## PROBLEM REQUIREMENTS
The expected response is a copy of every line in the entries below that includes the word "newLogoPreview".

[[ RECORDS FOR THE TASK open ]]

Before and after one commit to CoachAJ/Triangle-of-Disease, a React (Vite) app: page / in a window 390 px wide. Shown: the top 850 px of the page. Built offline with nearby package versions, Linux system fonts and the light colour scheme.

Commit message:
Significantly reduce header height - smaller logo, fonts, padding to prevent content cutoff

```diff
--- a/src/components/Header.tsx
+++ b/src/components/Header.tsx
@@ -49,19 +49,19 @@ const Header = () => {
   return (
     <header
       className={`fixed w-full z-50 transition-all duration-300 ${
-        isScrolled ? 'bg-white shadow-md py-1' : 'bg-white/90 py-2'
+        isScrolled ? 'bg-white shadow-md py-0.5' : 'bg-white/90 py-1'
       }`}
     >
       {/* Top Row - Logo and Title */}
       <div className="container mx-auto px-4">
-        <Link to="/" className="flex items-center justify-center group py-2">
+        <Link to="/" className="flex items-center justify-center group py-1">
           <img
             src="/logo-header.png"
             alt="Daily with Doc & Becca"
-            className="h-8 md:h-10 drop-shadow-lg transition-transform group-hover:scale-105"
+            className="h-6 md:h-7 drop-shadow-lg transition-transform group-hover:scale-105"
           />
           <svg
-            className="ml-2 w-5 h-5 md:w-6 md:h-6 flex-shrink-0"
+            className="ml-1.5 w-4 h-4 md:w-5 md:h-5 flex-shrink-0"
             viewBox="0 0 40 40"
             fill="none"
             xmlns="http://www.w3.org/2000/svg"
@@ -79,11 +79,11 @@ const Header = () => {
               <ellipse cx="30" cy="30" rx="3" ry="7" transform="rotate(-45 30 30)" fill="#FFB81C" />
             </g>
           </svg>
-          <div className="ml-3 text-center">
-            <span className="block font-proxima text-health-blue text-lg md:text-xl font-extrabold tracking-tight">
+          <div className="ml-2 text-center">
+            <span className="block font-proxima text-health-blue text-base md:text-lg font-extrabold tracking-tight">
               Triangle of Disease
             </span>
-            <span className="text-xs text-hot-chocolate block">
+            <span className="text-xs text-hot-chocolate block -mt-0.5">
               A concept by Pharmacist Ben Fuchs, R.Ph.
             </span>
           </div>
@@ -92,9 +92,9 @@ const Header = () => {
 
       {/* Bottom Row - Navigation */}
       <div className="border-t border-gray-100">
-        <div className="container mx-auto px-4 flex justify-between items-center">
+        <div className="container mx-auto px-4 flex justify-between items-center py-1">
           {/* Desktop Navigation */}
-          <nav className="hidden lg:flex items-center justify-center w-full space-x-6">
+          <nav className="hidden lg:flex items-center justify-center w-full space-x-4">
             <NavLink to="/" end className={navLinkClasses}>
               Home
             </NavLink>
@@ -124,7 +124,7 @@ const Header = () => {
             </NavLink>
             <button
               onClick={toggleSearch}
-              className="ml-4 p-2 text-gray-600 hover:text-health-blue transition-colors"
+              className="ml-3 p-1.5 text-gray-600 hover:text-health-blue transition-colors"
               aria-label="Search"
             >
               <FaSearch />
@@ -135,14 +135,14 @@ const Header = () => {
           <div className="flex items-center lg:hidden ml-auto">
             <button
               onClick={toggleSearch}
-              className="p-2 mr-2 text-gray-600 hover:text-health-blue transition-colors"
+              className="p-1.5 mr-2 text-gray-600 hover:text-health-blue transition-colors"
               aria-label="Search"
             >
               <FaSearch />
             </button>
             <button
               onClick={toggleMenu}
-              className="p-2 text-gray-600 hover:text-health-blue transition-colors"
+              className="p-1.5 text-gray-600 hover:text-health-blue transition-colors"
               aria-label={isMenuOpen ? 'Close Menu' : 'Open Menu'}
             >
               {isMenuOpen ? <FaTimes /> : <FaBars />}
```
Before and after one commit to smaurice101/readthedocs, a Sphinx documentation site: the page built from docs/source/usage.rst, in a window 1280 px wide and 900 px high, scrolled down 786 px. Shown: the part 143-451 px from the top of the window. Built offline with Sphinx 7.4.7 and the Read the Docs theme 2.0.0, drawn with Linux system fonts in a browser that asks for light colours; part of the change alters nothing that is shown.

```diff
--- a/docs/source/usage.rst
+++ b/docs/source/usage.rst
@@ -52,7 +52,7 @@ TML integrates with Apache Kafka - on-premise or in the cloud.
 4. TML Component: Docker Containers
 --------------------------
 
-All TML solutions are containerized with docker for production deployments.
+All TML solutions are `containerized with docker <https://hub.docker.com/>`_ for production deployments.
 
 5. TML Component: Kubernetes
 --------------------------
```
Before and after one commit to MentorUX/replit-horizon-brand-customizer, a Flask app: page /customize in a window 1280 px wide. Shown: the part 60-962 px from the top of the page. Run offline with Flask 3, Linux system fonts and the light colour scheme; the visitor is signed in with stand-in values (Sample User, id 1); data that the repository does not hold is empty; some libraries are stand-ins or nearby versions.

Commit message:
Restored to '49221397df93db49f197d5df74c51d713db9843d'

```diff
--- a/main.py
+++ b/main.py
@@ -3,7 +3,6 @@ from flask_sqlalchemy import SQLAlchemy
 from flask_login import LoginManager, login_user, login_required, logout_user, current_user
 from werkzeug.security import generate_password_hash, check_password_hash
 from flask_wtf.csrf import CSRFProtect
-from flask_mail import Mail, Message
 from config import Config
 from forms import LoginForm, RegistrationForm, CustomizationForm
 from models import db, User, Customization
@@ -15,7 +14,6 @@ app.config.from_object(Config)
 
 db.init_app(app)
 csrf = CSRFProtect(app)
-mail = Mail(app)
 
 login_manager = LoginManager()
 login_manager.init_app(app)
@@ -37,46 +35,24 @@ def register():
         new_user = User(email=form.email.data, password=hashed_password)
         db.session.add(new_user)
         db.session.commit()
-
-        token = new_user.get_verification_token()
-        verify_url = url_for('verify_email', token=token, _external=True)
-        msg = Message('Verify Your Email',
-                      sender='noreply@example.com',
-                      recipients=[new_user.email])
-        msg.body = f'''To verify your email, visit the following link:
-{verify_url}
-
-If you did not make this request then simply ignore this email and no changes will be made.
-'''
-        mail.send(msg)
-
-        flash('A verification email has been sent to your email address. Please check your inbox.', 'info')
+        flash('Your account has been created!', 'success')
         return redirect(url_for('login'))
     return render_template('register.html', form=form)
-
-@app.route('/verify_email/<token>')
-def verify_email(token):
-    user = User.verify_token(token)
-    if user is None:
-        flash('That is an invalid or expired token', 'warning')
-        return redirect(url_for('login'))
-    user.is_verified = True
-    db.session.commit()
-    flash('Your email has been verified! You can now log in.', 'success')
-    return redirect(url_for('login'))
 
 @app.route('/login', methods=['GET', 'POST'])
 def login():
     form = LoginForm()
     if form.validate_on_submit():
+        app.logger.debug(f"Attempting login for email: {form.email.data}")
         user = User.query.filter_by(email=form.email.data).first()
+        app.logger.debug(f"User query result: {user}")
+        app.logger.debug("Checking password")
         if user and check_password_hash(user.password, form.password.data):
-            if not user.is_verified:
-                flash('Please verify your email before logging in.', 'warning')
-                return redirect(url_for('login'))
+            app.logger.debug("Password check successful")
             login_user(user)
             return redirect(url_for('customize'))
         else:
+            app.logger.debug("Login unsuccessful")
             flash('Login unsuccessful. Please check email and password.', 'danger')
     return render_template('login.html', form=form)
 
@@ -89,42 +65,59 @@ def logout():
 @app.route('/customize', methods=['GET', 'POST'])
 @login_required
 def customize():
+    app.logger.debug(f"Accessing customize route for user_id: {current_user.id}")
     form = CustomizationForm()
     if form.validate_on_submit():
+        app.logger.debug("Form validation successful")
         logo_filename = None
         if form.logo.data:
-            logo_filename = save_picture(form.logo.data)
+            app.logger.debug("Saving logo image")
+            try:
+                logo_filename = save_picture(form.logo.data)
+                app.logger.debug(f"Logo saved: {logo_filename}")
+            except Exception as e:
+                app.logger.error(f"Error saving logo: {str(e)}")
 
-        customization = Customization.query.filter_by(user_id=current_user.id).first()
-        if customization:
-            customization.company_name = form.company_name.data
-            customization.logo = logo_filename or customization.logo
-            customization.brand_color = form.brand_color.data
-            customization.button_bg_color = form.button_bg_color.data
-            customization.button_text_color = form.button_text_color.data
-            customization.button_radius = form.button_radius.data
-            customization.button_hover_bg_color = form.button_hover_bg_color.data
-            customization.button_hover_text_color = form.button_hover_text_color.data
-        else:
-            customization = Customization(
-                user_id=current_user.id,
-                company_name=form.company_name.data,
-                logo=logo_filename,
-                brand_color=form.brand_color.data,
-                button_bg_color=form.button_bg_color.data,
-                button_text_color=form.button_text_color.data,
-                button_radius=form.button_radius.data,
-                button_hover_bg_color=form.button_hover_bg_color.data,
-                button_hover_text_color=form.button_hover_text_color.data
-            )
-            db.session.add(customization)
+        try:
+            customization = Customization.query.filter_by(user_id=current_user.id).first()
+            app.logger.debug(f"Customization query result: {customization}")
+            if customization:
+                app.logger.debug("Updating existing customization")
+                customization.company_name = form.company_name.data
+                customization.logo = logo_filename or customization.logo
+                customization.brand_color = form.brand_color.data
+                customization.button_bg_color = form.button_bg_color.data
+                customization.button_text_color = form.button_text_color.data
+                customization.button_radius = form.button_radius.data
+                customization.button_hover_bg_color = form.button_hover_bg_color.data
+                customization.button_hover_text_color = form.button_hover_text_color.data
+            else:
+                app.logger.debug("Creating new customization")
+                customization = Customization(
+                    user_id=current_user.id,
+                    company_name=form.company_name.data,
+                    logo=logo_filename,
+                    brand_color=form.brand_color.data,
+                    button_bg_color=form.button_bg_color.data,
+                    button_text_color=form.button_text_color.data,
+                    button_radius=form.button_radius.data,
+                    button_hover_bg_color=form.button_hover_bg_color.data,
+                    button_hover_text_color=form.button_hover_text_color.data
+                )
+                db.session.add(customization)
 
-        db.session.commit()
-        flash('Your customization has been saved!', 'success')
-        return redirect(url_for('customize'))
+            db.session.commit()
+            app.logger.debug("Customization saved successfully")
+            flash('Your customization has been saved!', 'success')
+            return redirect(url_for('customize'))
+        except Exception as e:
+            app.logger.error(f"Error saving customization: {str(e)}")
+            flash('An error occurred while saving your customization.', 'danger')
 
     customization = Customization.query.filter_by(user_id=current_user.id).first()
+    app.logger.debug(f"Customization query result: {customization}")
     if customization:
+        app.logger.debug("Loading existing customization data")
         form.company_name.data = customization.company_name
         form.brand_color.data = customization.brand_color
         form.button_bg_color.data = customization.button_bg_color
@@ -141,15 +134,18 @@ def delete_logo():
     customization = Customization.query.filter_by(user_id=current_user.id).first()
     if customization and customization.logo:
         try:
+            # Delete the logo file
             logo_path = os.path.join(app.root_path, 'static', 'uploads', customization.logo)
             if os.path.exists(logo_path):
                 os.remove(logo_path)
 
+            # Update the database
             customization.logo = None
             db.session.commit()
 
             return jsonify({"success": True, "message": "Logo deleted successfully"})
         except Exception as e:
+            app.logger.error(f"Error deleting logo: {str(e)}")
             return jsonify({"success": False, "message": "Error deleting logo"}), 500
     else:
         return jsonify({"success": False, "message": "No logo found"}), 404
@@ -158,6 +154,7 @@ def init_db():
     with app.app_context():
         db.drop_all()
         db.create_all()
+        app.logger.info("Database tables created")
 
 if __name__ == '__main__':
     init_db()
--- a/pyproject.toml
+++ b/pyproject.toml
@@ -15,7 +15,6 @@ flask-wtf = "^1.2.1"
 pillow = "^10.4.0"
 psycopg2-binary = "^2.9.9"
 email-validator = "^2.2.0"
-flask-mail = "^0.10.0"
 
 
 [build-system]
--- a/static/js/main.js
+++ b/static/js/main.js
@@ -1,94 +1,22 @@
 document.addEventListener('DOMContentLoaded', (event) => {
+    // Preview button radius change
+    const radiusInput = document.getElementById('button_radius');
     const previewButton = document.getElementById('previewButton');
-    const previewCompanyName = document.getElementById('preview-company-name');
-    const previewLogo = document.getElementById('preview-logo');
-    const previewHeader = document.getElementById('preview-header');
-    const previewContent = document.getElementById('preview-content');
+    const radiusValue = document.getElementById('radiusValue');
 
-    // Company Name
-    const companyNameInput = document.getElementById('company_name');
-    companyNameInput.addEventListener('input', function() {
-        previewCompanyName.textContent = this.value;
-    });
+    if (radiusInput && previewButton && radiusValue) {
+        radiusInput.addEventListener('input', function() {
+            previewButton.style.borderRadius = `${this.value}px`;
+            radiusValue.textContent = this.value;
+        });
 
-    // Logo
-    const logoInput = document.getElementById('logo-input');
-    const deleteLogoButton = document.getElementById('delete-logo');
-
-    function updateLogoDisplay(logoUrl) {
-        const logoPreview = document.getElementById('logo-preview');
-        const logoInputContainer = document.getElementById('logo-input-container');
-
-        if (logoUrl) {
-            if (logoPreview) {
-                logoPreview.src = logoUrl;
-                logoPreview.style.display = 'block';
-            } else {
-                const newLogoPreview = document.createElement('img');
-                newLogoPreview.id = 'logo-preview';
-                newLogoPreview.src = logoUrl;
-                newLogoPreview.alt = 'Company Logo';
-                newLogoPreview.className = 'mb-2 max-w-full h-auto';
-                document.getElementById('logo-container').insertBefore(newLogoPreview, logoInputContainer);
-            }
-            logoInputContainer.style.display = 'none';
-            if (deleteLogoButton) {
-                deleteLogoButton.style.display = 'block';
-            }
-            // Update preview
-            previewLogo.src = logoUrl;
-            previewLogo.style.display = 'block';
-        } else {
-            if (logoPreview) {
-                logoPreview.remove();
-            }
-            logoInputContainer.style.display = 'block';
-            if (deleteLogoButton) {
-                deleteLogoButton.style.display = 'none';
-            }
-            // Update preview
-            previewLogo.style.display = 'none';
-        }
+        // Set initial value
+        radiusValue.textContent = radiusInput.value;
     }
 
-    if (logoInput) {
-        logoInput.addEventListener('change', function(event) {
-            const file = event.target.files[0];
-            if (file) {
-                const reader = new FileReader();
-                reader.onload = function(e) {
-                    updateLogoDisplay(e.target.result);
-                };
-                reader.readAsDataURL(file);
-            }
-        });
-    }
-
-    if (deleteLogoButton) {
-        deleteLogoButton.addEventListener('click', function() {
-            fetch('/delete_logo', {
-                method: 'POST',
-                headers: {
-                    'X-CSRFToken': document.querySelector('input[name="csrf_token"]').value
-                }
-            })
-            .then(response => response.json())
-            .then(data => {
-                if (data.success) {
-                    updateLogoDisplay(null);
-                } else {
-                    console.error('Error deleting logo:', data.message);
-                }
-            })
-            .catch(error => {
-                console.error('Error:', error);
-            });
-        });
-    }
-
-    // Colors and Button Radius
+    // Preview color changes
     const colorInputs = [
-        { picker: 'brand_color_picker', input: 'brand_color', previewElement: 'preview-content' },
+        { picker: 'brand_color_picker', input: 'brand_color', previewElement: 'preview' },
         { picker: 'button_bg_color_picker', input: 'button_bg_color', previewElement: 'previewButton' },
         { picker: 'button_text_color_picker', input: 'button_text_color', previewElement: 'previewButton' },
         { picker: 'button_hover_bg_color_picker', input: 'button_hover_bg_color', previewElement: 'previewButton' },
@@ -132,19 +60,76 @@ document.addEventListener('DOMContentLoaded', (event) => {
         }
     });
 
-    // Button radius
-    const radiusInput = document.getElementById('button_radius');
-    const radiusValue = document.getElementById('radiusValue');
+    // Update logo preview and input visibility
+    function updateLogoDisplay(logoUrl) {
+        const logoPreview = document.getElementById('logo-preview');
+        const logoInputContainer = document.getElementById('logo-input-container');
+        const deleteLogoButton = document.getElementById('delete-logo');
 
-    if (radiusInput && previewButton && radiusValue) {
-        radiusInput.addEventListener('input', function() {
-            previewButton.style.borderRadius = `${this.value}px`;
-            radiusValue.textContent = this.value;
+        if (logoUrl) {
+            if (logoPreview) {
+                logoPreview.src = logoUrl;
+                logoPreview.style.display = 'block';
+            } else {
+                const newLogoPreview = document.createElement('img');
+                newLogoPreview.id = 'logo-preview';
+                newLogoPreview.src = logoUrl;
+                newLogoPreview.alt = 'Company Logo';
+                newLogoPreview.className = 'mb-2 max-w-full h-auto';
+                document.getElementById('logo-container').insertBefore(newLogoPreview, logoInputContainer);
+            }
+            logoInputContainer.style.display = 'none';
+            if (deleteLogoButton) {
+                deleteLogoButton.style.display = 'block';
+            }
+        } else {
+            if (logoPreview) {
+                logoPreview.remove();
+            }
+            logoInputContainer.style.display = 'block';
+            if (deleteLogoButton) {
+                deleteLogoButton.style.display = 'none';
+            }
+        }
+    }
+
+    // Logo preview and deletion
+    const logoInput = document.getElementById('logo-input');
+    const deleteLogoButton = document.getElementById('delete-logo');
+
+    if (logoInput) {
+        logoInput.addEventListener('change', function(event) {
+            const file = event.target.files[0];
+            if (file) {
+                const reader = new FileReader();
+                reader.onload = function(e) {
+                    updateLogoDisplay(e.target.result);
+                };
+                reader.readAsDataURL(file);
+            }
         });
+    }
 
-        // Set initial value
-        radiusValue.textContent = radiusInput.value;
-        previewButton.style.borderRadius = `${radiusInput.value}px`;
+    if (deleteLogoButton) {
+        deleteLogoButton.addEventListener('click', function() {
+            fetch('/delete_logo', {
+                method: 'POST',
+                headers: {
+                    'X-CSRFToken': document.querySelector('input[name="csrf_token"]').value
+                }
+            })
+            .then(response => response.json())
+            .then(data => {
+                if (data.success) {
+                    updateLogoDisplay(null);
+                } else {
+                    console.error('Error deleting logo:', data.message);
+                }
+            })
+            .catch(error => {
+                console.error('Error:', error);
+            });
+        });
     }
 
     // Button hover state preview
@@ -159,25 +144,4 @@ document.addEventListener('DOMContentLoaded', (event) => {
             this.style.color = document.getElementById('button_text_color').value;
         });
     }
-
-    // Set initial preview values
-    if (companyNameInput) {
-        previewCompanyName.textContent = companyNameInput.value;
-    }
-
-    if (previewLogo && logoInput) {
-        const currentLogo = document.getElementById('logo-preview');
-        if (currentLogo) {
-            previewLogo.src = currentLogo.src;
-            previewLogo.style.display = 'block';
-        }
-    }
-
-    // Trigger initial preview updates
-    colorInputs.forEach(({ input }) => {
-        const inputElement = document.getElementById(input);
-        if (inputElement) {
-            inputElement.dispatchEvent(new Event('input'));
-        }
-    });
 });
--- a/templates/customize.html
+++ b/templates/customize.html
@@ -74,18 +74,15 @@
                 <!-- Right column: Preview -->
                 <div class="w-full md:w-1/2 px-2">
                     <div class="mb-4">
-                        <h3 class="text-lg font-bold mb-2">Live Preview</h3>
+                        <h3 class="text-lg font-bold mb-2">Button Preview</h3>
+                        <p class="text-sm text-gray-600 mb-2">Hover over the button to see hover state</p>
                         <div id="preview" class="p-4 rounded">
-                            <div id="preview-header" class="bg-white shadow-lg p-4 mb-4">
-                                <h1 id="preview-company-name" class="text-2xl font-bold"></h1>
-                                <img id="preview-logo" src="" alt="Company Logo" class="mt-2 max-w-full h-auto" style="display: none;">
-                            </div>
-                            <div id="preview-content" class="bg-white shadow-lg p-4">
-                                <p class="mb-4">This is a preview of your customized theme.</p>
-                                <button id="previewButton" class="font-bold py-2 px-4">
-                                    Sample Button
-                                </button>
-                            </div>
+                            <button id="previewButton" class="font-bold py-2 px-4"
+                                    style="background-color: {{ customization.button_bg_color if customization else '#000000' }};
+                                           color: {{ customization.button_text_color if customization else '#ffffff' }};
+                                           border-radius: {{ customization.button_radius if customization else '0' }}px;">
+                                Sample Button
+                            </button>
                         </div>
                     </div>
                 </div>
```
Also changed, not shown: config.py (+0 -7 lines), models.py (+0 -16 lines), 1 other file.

[[ RECORDS FOR THE TASK closed ]]

## SOLUTION BELOW
-                const newLogoPreview = document.createElement('img');
-                newLogoPreview.id = 'logo-preview';
-                newLogoPreview.src = logoUrl;
-                newLogoPreview.alt = 'Company Logo';
-                newLogoPreview.className = 'mb-2 max-w-full h-auto';
-                document.getElementById('logo-container').insertBefore(newLogoPreview, logoInputContainer);
+                const newLogoPreview = document.createElement('img');
+                newLogoPreview.id = 'logo-preview';
+                newLogoPreview.src = logoUrl;
+                newLogoPreview.alt = 'Company Logo';
+                newLogoPreview.className = 'mb-2 max-w-full h-auto';
+                document.getElementById('logo-container').insertBefore(newLogoPreview, logoInputContainer);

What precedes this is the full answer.